Utah's antitrust attorneys scored a major court victory today by resolving a case that will compensate cancer patients, reimburse the state and protect consumers from unfair drug prices. Attorney General Mark Shurtleff announced that Utah will receive part of the $55 million settlement from Bristol-Myers Squibb Company to resolve an antitrust lawsuit involving the cancer-fighting drug Taxol.
Utah and 49 other states sued the drug manufacturer for allegedly blocking the entry of less expensive generic drugs into the marketplace. Taxol is used to treat breast, ovarian and other cancers. The cost for a dose of Taxol is approximately $1,625, while the generic equivalent costs $1,200.
The ultimate allocation under the settlement hasn't been determined but Utah and the other states will distribute $37 million to compensate governmental entities that paid higher prices for Taxol. Approximately $12 million will be set aside to compensate consumers who personally paid for Taxol. Bristol-Myers Squibb also agreed to distribute 13,000 dosages to low-income patients.

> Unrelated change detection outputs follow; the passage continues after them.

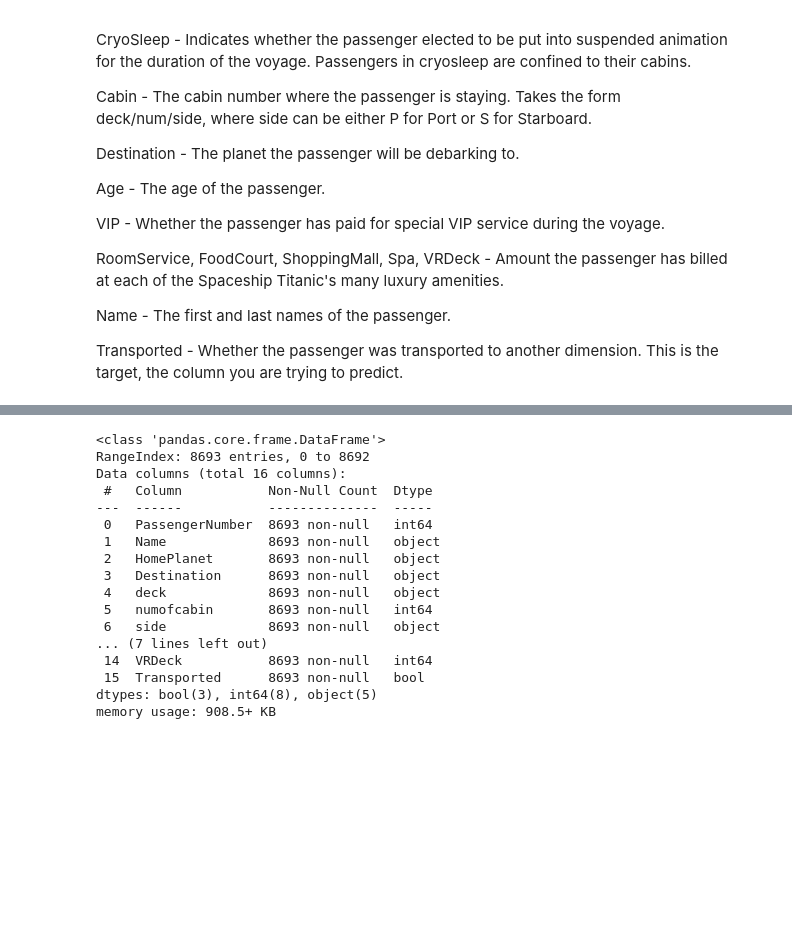
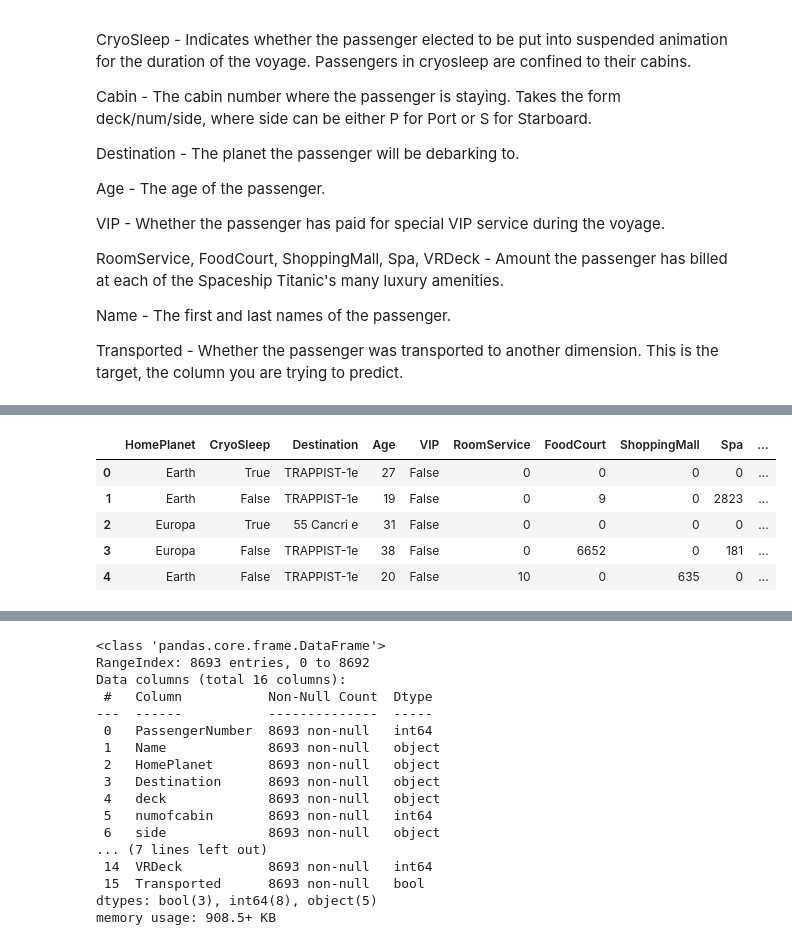
Before and after one commit to YukiTheKilla/Data-science, a Jupyter notebook: 1 lab/main.ipynb, the cells around one changed output, grey strips where cells are left out. Saved outputs shown, nothing was run; the diff lists cells and outputs as text; code cells hidden in the pictures; blank space fills up the shorter version.

```diff
--- a/1 lab/main.ipynb
+++ b/1 lab/main.ipynb
@@ -179 +177,10 @@ train.head(10)
+# %%
+test.head(5)
+# %% [output]
+|  | HomePlanet | CryoSleep | Destination | Age | VIP | RoomService | FoodCourt | ShoppingMall | Spa | ... |
+| 0 | Earth | True | TRAPPIST-1e | 27 | False | 0 | 0 | 0 | 0 | ... |
+| 1 | Earth | False | TRAPPIST-1e | 19 | False | 0 | 9 | 0 | 2823 | ... |
+| 2 | Europa | True | 55 Cancri e | 31 | False | 0 | 0 | 0 | 0 | ... |
+| 3 | Europa | False | TRAPPIST-1e | 38 | False | 0 | 6652 | 0 | 181 | ... |
+| 4 | Earth | False | TRAPPIST-1e | 20 | False | 10 | 0 | 635 | 0 | ... |
 # %%
```
Also changed, not shown: parts of 19 cells of this notebook, 2 other files.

"Utah cancer patients are justifiably getting their money back. They paid too much and for the wrong reasons," says Shurtleff. "It's important that the state is also being reimbursed because Utah taxpayers helped subsidize the excessive price of Taxol."
Bristol-Myers Squibb will be under court supervision for the next ten years to prevent any anti-competitive conduct in the future.
The settlement was filed today with U.S. Federal District Court Judge Emmet G. Sullivan in the District of Columbia and requires approval from the court to become effective. If approved, a claims process will be set up for consumers who purchased Taxol or its generic equivalent between January 1, 1999 and February 28, 2003.
"The amount of money involved in this settlement should send a stern warning that companies can't bend the rules to make a bigger profit," says Wayne Klein, the assistant attorney general representing Utah in the negotiations.
Last March Bristol-Myers Squibb also agreed to pay more than $500 million to resolve claims that it illegally inflated profits for the anti-anxiety medication BuSpar.